▶ _Assigned task_:
Nothing but the lines holding the string "eloquentjavascript" should appear in the answer. Copy them from the entries.

(Source records)
Start of Block
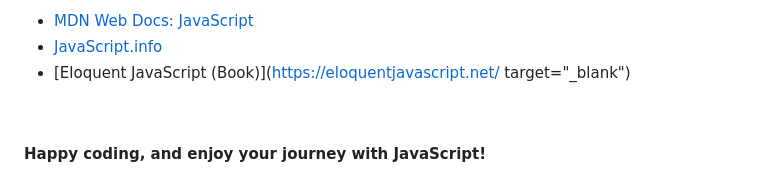
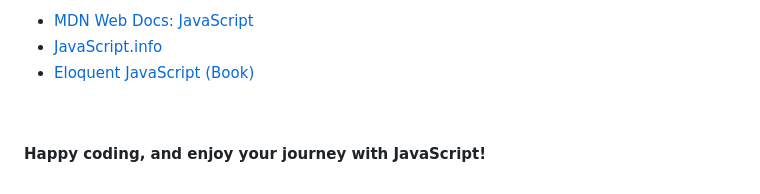
Before and after one commit to Tajtaj/Javascript-tutorial, a Markdown page: README.md, the part around the change. Rendered like a GitHub page.

```diff
--- a/README.md
+++ b/README.md
@@ -107,6 +107,6 @@ Here are some excellent resources to deepen your JavaScript knowledge:<br>
 
 * [MDN Web Docs: JavaScript](https://developer.mozilla.org/en-US/docs/Web/JavaScript)<br>
 * [JavaScript.info](https://javascript.info/)<br>
-* [Eloquent JavaScript (Book)](https://eloquentjavascript.net/ target="_blank")<br><br><br>
+* [Eloquent JavaScript (Book)](https://eloquentjavascript.net/)<br><br><br>
 
 **Happy coding, and enjoy your journey with JavaScript!**<br>
```
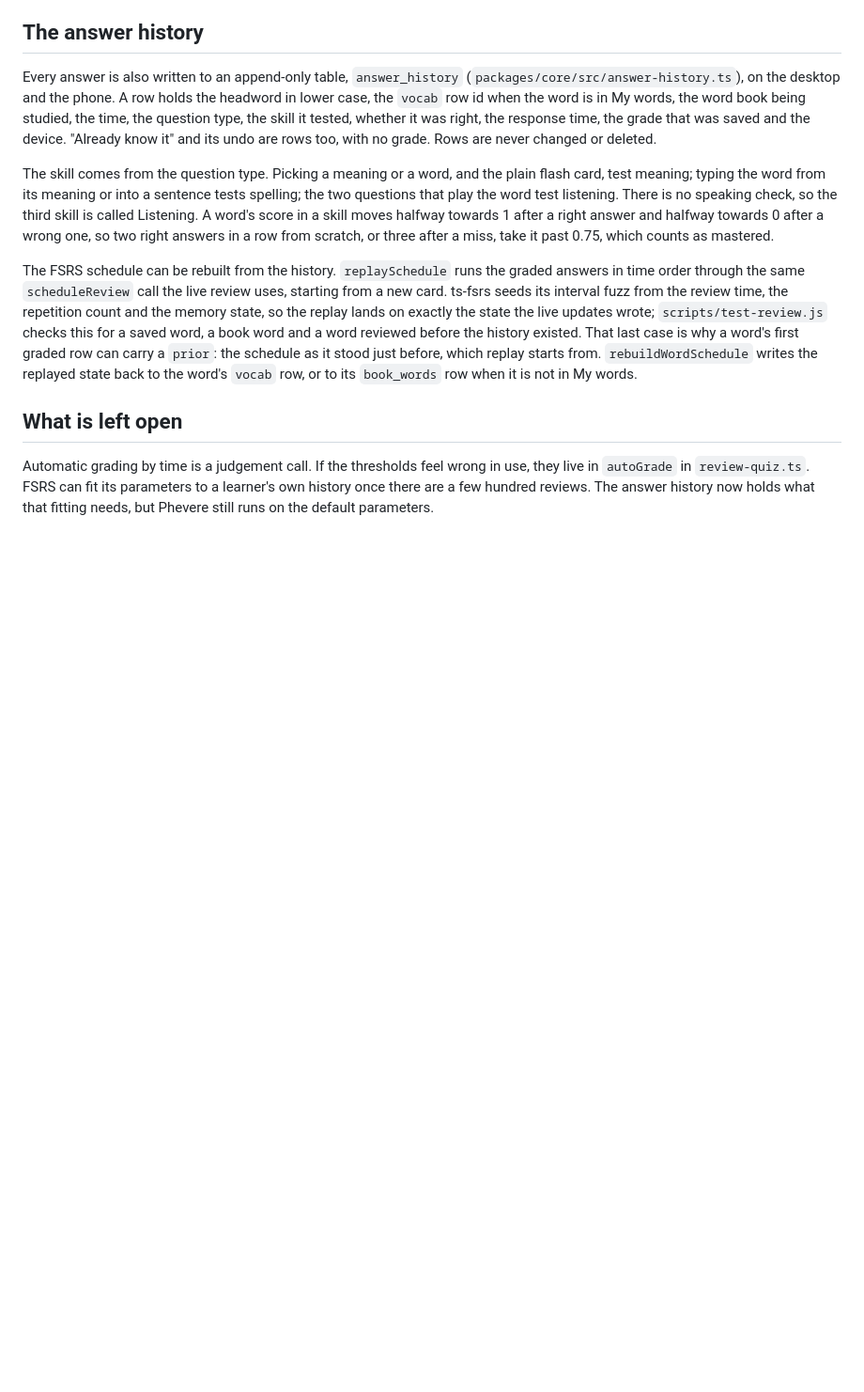
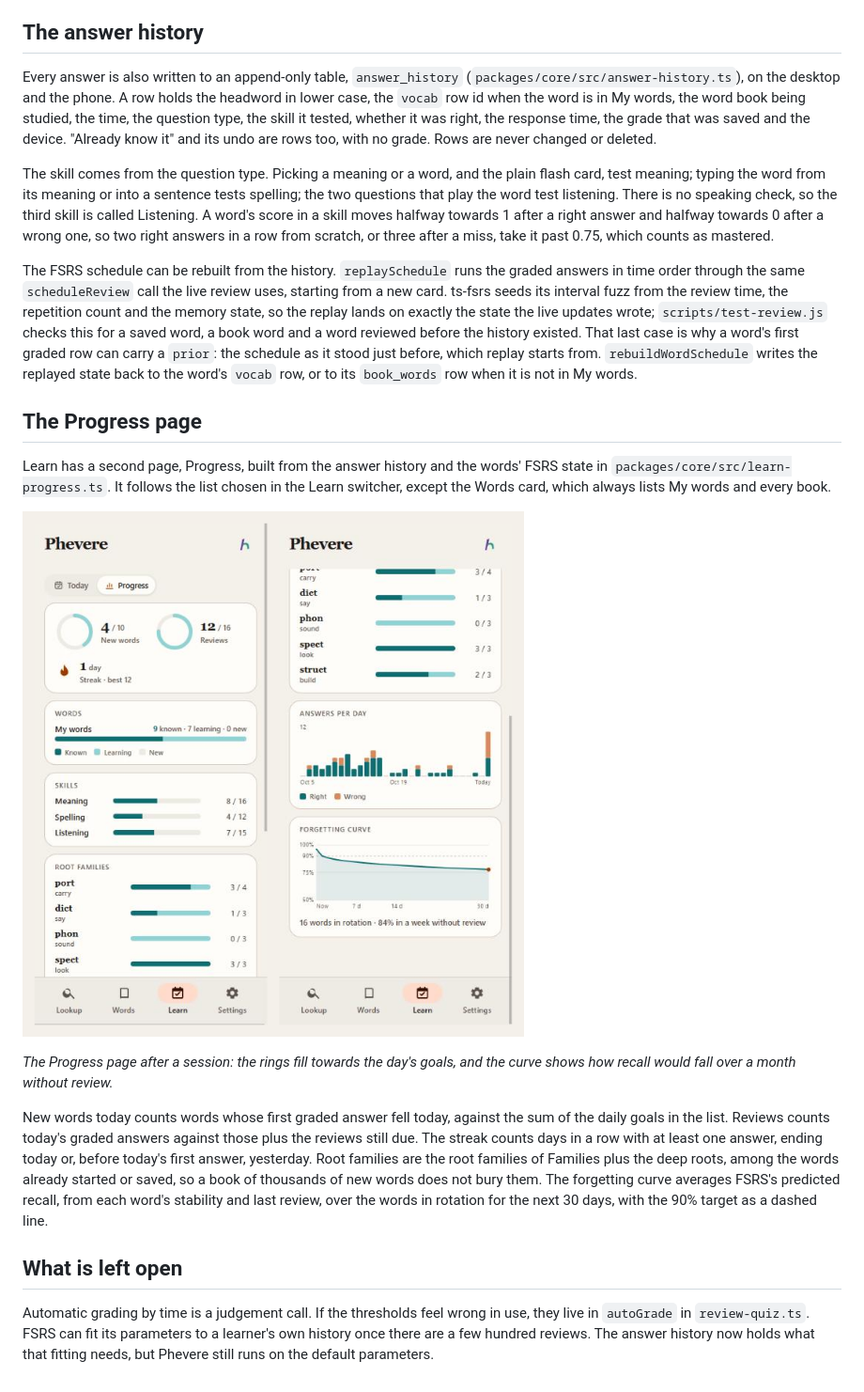
Before and after one commit to thd2020/phevere, a Markdown page: docs/REVIEW.md, the part around the change. Shown at 94% size. GitHub-like rendering; pictures changed too: docs/REVIEW.assets/learn-progress.png (added); blank space fills up the shorter version.

```diff
--- a/docs/REVIEW.md
+++ b/docs/REVIEW.md
@@ -73,6 +73,16 @@ The skill comes from the question type. Picking a meaning or a word, and the pla
 
 The FSRS schedule can be rebuilt from the history. `replaySchedule` runs the graded answers in time order through the same `scheduleReview` call the live review uses, starting from a new card. ts-fsrs seeds its interval fuzz from the review time, the repetition count and the memory state, so the replay lands on exactly the state the live updates wrote; `scripts/test-review.js` checks this for a saved word, a book word and a word reviewed before the history existed. That last case is why a word's first graded row can carry a `prior`: the schedule as it stood just before, which replay starts from. `rebuildWordSchedule` writes the replayed state back to the word's `vocab` row, or to its `book_words` row when it is not in My words.
 
+## The Progress page
+
+Learn has a second page, Progress, built from the answer history and the words' FSRS state in `packages/core/src/learn-progress.ts`. It follows the list chosen in the Learn switcher, except the Words card, which always lists My words and every book.
+
+![Screenshot of the Progress page on a phone: today's new words and reviews against the goal, a one-day streak, words per state, skill bars, root families, answers per day and the forgetting curve](REVIEW.assets/learn-progress.png)
+
+*The Progress page after a session: the rings fill towards the day's goals, and the curve shows how recall would fall over a month without review.*
+
+New words today counts words whose first graded answer fell today, against the sum of the daily goals in the list. Reviews counts today's graded answers against those plus the reviews still due. The streak counts days in a row with at least one answer, ending today or, before today's first answer, yesterday. Root families are the root families of Families plus the deep roots, among the words already started or saved, so a book of thousands of new words does not bury them. The forgetting curve averages FSRS's predicted recall, from each word's stability and last review, over the words in rotation for the next 30 days, with the 90% target as a dashed line.
+
 ## What is left open
 
 Automatic grading by time is a judgement call. If the thresholds feel wrong in use, they live in `autoGrade` in `review-quiz.ts`. FSRS can fit its parameters to a learner's own history once there are a few hundred reviews. The answer history now holds what that fitting needs, but Phevere still runs on the default parameters.
```
Also changed, not shown: CHANGELOG.md (+2 -0 lines), 9 other files.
End of Block
▶ _Problem solution_:
-* [Eloquent JavaScript (Book)](https://eloquentjavascript.net/ target="_blank")<br><br><br>
+* [Eloquent JavaScript (Book)](https://eloquentjavascript.net/)<br><br><br>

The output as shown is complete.